**PROBLEM DETAILS**
Write out all of the data without omission, exactly as shown.

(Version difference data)
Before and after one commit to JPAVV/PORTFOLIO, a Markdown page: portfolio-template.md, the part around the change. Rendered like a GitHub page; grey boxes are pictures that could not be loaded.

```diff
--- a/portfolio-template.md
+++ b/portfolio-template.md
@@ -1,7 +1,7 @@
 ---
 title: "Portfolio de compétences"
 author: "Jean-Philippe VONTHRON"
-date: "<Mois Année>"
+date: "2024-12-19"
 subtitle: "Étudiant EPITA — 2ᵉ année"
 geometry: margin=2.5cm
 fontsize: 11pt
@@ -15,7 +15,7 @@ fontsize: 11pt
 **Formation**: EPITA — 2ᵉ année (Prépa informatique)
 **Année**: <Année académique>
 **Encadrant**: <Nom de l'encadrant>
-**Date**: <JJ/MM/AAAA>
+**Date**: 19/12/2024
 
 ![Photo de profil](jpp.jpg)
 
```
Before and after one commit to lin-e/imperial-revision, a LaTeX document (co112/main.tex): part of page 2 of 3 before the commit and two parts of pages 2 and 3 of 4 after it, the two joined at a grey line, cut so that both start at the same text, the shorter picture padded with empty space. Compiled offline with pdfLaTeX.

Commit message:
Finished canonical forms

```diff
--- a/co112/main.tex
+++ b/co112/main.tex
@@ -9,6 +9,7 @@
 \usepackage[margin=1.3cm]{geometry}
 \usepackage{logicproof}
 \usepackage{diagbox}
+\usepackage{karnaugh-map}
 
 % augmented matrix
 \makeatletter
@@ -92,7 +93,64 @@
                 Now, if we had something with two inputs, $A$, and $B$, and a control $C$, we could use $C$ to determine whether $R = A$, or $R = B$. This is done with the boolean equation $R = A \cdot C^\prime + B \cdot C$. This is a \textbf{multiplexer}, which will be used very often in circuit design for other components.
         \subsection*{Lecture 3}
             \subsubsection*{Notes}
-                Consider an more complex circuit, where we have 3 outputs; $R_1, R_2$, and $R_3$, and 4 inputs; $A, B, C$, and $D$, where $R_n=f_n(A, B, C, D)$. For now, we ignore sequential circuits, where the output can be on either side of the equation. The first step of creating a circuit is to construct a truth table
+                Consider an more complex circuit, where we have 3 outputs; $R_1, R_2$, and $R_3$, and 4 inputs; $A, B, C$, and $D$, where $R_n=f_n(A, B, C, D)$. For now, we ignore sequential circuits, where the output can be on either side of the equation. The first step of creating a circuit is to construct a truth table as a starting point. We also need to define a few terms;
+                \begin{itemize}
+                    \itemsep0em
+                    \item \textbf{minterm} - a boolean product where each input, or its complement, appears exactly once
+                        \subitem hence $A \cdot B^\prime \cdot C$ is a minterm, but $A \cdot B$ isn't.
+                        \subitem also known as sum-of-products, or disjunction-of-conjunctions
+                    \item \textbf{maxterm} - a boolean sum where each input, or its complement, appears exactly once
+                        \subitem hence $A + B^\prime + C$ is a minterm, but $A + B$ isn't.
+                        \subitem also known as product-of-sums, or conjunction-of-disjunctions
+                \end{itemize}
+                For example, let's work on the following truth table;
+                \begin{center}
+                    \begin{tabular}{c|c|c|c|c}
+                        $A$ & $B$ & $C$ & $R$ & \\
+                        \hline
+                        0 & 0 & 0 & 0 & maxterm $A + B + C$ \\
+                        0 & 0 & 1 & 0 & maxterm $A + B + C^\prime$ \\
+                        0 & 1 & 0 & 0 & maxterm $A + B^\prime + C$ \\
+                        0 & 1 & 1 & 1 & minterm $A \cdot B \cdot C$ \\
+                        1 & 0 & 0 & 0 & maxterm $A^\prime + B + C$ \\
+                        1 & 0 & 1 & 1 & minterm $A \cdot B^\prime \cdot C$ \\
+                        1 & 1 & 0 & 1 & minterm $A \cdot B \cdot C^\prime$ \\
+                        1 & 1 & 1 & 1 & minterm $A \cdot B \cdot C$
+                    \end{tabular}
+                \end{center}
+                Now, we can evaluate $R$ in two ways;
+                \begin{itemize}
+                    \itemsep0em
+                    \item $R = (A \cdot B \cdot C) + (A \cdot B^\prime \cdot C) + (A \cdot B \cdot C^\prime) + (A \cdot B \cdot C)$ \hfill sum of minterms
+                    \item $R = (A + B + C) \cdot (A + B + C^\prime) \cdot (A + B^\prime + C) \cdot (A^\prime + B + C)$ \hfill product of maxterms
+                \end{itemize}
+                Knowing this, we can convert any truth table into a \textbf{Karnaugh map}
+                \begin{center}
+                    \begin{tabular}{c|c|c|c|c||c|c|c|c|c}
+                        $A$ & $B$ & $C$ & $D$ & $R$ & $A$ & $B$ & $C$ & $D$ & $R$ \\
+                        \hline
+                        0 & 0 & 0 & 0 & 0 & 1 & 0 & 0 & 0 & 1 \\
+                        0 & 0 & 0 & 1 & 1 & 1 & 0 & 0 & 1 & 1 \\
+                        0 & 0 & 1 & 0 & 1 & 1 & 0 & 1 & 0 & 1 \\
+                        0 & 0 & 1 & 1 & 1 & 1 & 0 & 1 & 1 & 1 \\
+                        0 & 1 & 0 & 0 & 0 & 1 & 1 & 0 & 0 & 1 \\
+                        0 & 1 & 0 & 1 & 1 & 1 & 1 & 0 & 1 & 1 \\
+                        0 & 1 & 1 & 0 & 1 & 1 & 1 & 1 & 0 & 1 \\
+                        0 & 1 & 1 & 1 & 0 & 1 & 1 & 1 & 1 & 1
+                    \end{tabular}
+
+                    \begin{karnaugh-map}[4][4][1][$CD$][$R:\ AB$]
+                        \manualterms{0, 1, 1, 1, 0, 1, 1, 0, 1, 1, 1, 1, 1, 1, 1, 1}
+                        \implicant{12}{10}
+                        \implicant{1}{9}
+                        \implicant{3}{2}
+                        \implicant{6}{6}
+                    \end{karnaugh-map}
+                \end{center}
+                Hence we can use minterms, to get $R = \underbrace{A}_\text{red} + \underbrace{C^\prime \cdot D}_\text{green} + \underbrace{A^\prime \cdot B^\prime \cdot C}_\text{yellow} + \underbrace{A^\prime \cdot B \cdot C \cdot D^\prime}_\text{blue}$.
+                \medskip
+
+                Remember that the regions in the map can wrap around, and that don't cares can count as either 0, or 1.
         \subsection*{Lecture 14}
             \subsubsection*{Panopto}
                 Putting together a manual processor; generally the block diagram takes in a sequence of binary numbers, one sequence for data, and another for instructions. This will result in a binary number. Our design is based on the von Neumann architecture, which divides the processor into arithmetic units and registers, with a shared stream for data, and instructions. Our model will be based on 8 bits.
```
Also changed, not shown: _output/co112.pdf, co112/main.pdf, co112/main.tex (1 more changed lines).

**FINISHED EXERCISE**
Before and after one commit to JPAVV/PORTFOLIO, a Markdown page: portfolio-template.md, the part around the change. Rendered like a GitHub page; grey boxes are pictures that could not be loaded.

```diff
--- a/portfolio-template.md
+++ b/portfolio-template.md
@@ -1,7 +1,7 @@
 ---
 title: "Portfolio de compétences"
 author: "Jean-Philippe VONTHRON"
-date: "<Mois Année>"
+date: "2024-12-19"
 subtitle: "Étudiant EPITA — 2ᵉ année"
 geometry: margin=2.5cm
 fontsize: 11pt
@@ -15,7 +15,7 @@ fontsize: 11pt
 **Formation**: EPITA — 2ᵉ année (Prépa informatique)
 **Année**: <Année académique>
 **Encadrant**: <Nom de l'encadrant>
-**Date**: <JJ/MM/AAAA>
+**Date**: 19/12/2024
 
 ![Photo de profil](jpp.jpg)
 
```
Before and after one commit to lin-e/imperial-revision, a LaTeX document (co112/main.tex): part of page 2 of 3 before the commit and two parts of pages 2 and 3 of 4 after it, the two joined at a grey line, cut so that both start at the same text, the shorter picture padded with empty space. Compiled offline with pdfLaTeX.

Commit message:
Finished canonical forms

```diff
--- a/co112/main.tex
+++ b/co112/main.tex
@@ -9,6 +9,7 @@
 \usepackage[margin=1.3cm]{geometry}
 \usepackage{logicproof}
 \usepackage{diagbox}
+\usepackage{karnaugh-map}
 
 % augmented matrix
 \makeatletter
@@ -92,7 +93,64 @@
                 Now, if we had something with two inputs, $A$, and $B$, and a control $C$, we could use $C$ to determine whether $R = A$, or $R = B$. This is done with the boolean equation $R = A \cdot C^\prime + B \cdot C$. This is a \textbf{multiplexer}, which will be used very often in circuit design for other components.
         \subsection*{Lecture 3}
             \subsubsection*{Notes}
-                Consider an more complex circuit, where we have 3 outputs; $R_1, R_2$, and $R_3$, and 4 inputs; $A, B, C$, and $D$, where $R_n=f_n(A, B, C, D)$. For now, we ignore sequential circuits, where the output can be on either side of the equation. The first step of creating a circuit is to construct a truth table
+                Consider an more complex circuit, where we have 3 outputs; $R_1, R_2$, and $R_3$, and 4 inputs; $A, B, C$, and $D$, where $R_n=f_n(A, B, C, D)$. For now, we ignore sequential circuits, where the output can be on either side of the equation. The first step of creating a circuit is to construct a truth table as a starting point. We also need to define a few terms;
+                \begin{itemize}
+                    \itemsep0em
+                    \item \textbf{minterm} - a boolean product where each input, or its complement, appears exactly once
+                        \subitem hence $A \cdot B^\prime \cdot C$ is a minterm, but $A \cdot B$ isn't.
+                        \subitem also known as sum-of-products, or disjunction-of-conjunctions
+                    \item \textbf{maxterm} - a boolean sum where each input, or its complement, appears exactly once
+                        \subitem hence $A + B^\prime + C$ is a minterm, but $A + B$ isn't.
+                        \subitem also known as product-of-sums, or conjunction-of-disjunctions
+                \end{itemize}
+                For example, let's work on the following truth table;
+                \begin{center}
+                    \begin{tabular}{c|c|c|c|c}
+                        $A$ & $B$ & $C$ & $R$ & \\
+                        \hline
+                        0 & 0 & 0 & 0 & maxterm $A + B + C$ \\
+                        0 & 0 & 1 & 0 & maxterm $A + B + C^\prime$ \\
+                        0 & 1 & 0 & 0 & maxterm $A + B^\prime + C$ \\
+                        0 & 1 & 1 & 1 & minterm $A \cdot B \cdot C$ \\
+                        1 & 0 & 0 & 0 & maxterm $A^\prime + B + C$ \\
+                        1 & 0 & 1 & 1 & minterm $A \cdot B^\prime \cdot C$ \\
+                        1 & 1 & 0 & 1 & minterm $A \cdot B \cdot C^\prime$ \\
+                        1 & 1 & 1 & 1 & minterm $A \cdot B \cdot C$
+                    \end{tabular}
+                \end{center}
+                Now, we can evaluate $R$ in two ways;
+                \begin{itemize}
+                    \itemsep0em
+                    \item $R = (A \cdot B \cdot C) + (A \cdot B^\prime \cdot C) + (A \cdot B \cdot C^\prime) + (A \cdot B \cdot C)$ \hfill sum of minterms
+                    \item $R = (A + B + C) \cdot (A + B + C^\prime) \cdot (A + B^\prime + C) \cdot (A^\prime + B + C)$ \hfill product of maxterms
+                \end{itemize}
+                Knowing this, we can convert any truth table into a \textbf{Karnaugh map}
+                \begin{center}
+                    \begin{tabular}{c|c|c|c|c||c|c|c|c|c}
+                        $A$ & $B$ & $C$ & $D$ & $R$ & $A$ & $B$ & $C$ & $D$ & $R$ \\
+                        \hline
+                        0 & 0 & 0 & 0 & 0 & 1 & 0 & 0 & 0 & 1 \\
+                        0 & 0 & 0 & 1 & 1 & 1 & 0 & 0 & 1 & 1 \\
+                        0 & 0 & 1 & 0 & 1 & 1 & 0 & 1 & 0 & 1 \\
+                        0 & 0 & 1 & 1 & 1 & 1 & 0 & 1 & 1 & 1 \\
+                        0 & 1 & 0 & 0 & 0 & 1 & 1 & 0 & 0 & 1 \\
+                        0 & 1 & 0 & 1 & 1 & 1 & 1 & 0 & 1 & 1 \\
+                        0 & 1 & 1 & 0 & 1 & 1 & 1 & 1 & 0 & 1 \\
+                        0 & 1 & 1 & 1 & 0 & 1 & 1 & 1 & 1 & 1
+                    \end{tabular}
+
+                    \begin{karnaugh-map}[4][4][1][$CD$][$R:\ AB$]
+                        \manualterms{0, 1, 1, 1, 0, 1, 1, 0, 1, 1, 1, 1, 1, 1, 1, 1}
+                        \implicant{12}{10}
+                        \implicant{1}{9}
+                        \implicant{3}{2}
+                        \implicant{6}{6}
+                    \end{karnaugh-map}
+                \end{center}
+                Hence we can use minterms, to get $R = \underbrace{A}_\text{red} + \underbrace{C^\prime \cdot D}_\text{green} + \underbrace{A^\prime \cdot B^\prime \cdot C}_\text{yellow} + \underbrace{A^\prime \cdot B \cdot C \cdot D^\prime}_\text{blue}$.
+                \medskip
+
+                Remember that the regions in the map can wrap around, and that don't cares can count as either 0, or 1.
         \subsection*{Lecture 14}
             \subsubsection*{Panopto}
                 Putting together a manual processor; generally the block diagram takes in a sequence of binary numbers, one sequence for data, and another for instructions. This will result in a binary number. Our design is based on the von Neumann architecture, which divides the processor into arithmetic units and registers, with a shared stream for data, and instructions. Our model will be based on 8 bits.
```
Also changed, not shown: _output/co112.pdf, co112/main.pdf, co112/main.tex (1 more changed lines).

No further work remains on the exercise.